On the 2nd of may, plastic is celebrated as an industral product. In response to the year of industrial culture, the danish plastic producers is among other things publishing a book about the danish plastic production. The danish plastic industry is today a considerable part of the overall landscape of industrial society. With 35.000 employees and 70 % export, plastic has a considerable position within the national industrial production. The producers count large, global corporations as LEGO as well as a long line of small and medium enterprises that is typical of the danish industrial sector.
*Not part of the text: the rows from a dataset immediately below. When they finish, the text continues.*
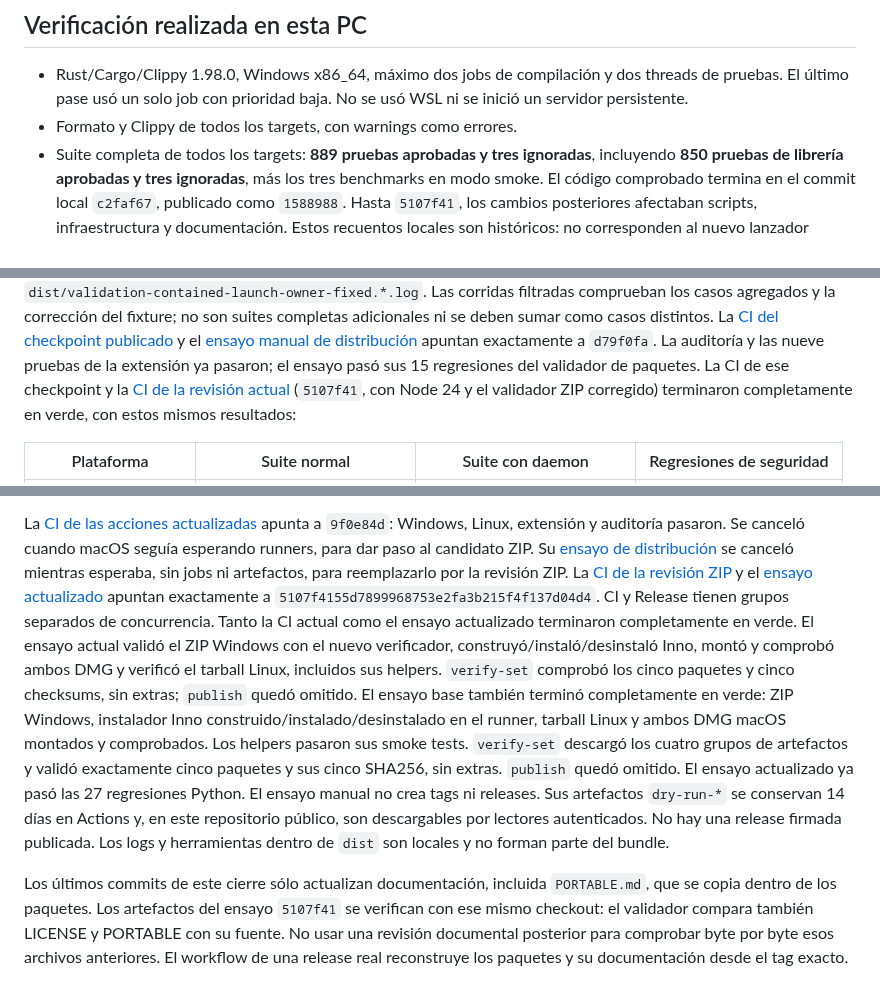
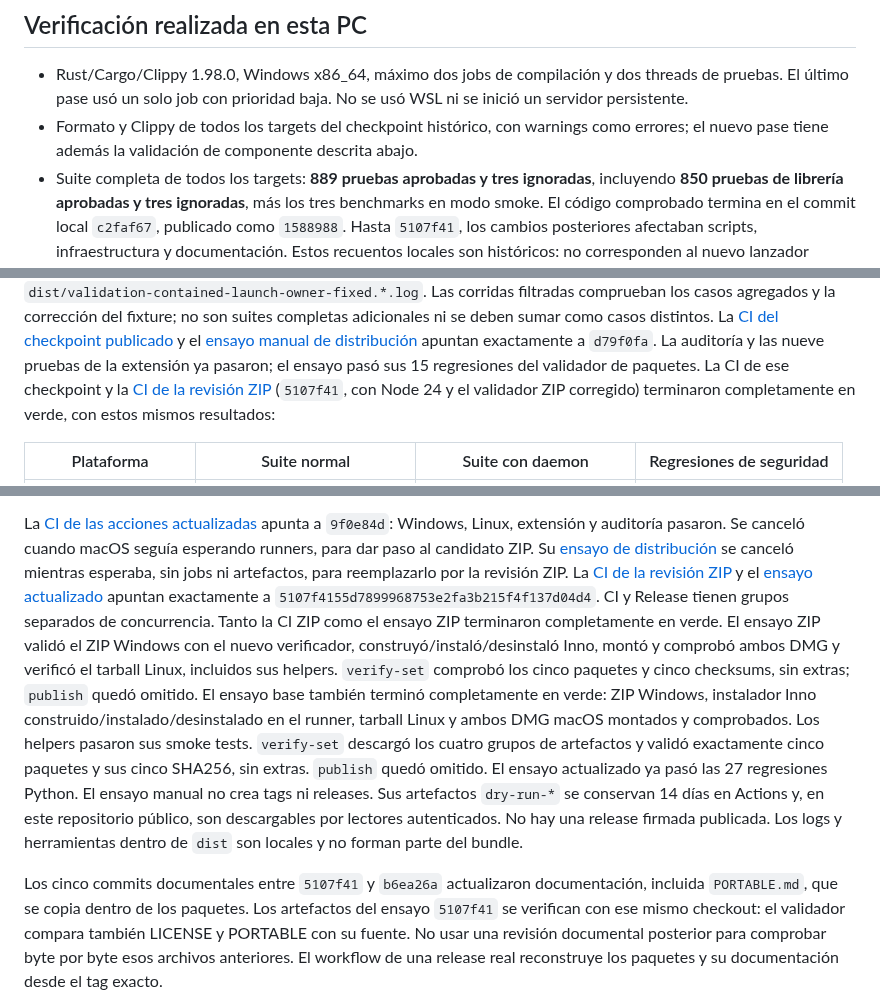
Before and after one commit to MauroProto/terminal-canvas, a Markdown page: docs/DELIVERY-CONTINUATION.md, 3 parts joined by grey strips. Drawn GitHub-style.

Commit message:
docs(delivery): distinguish historical CI and package checkpoints from the new launcher

```diff
--- a/docs/DELIVERY-CONTINUATION.md
+++ b/docs/DELIVERY-CONTINUATION.md
@@ -29,7 +29,8 @@ Online e invitaciones no reciben cambios funcionales en este pase.
 - Rust/Cargo/Clippy 1.98.0, Windows x86_64, máximo dos jobs de compilación y
   dos threads de pruebas. El último pase usó un solo job con prioridad baja.
   No se usó WSL ni se inició un servidor persistente.
-- Formato y Clippy de todos los targets, con warnings como errores.
+- Formato y Clippy de todos los targets del checkpoint histórico, con warnings
+  como errores; el nuevo pase tiene además la validación de componente descrita abajo.
 - Suite completa de todos los targets: **889 pruebas aprobadas y tres ignoradas**,
   incluyendo **850 pruebas de librería aprobadas y tres ignoradas**, más los tres
   benchmarks en modo smoke. El código comprobado termina en el commit local
@@ -106,7 +107,7 @@ y el [ensayo manual de distribución](https://github.com/MauroProto/terminal-can
 apuntan exactamente a `d79f0fa`. La auditoría y las nueve pruebas de la extensión
 ya pasaron; el ensayo pasó sus 15 regresiones del validador de paquetes.
 La CI de ese checkpoint y la
-[CI de la revisión actual](https://github.com/MauroProto/terminal-canvas/actions/runs/37549072652)
+[CI de la revisión ZIP](https://github.com/MauroProto/terminal-canvas/actions/runs/37549072652)
 (`5107f41`, con Node 24 y el validador ZIP corregido) terminaron completamente
 en verde, con estos mismos resultados:
 
@@ -129,8 +130,8 @@ se canceló mientras esperaba, sin jobs ni artefactos, para reemplazarlo por
 la revisión ZIP. La [CI de la revisión ZIP](https://github.com/MauroProto/terminal-canvas/actions/runs/37549072652)
 y el [ensayo actualizado](https://github.com/MauroProto/terminal-canvas/actions/runs/37549143310)
 apuntan exactamente a `5107f4155d7899968753e2fa3b215f4f137d04d4`.
-CI y Release tienen grupos separados de concurrencia. Tanto la CI actual como
-el ensayo actualizado terminaron completamente en verde. El ensayo actual validó
+CI y Release tienen grupos separados de concurrencia. Tanto la CI ZIP como
+el ensayo ZIP terminaron completamente en verde. El ensayo ZIP validó
 el ZIP Windows con el nuevo verificador, construyó/instaló/desinstaló Inno,
 montó y comprobó ambos DMG y verificó el tarball Linux, incluidos sus helpers.
 `verify-set` comprobó los cinco paquetes y cinco checksums, sin extras; `publish`
@@ -145,7 +146,7 @@ El ensayo manual no crea tags ni releases. Sus artefactos `dry-run-*` se conserv
 autenticados. No hay una release firmada publicada.
 Los logs y herramientas dentro de `dist` son locales y no forman parte del bundle.
 
-Los últimos commits de este cierre sólo actualizan documentación, incluida
+Los cinco commits documentales entre `5107f41` y `b6ea26a` actualizaron documentación, incluida
 `PORTABLE.md`, que se copia dentro de los paquetes. Los artefactos del ensayo
 `5107f41` se verifican con ese mismo checkout: el validador compara también
 LICENSE y PORTABLE con su fuente. No usar una revisión documental posterior
```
An example of the plastic revolution is the medical industry, where “use-and-dispose” has changed the sanitary agenda. Danish firms like Coloplast has gained international importance in a strongly specialized production in this field.

Other examples are toys, furniture, storing boxes and an endless list of products, through which plastic found its way into nearly all parts of modern everyday life. With the technology of die casting, just about anthing could be moulded in practically no time, and the technology is part of recent experimentation in 3D-printing which points towards a convergence of communication and production industry.

Nationalmuseets department of Modern History has already shown plastic products in Brede, and we are considering taking the material into account in the exhibition of industrial culture, Brede Works, at the same location. Here is also, which is rare in Europe, research in plastic conservation.

There is a profound interest for plastic in Denmark in these years: The art museum of Trapholt published last year a book on the subject, there has just been a PVC-exhibition in the plastic “silicon valley” of northern Sealand, there is a book on the way about the history of the industry, and the subject has been dealt with in periodicals as “Factory and Dwelling” and “Folk og Kultur” in the 1990’s. In Denmark, Technical Museum in Elsinore and others has dealt with the history of plastic production.

We know that the Victoria & Albert Museum in London has dealt with plastic, but if other international museums of cultural history has done so, or is contemplating doing so, we would be grateful for a comment.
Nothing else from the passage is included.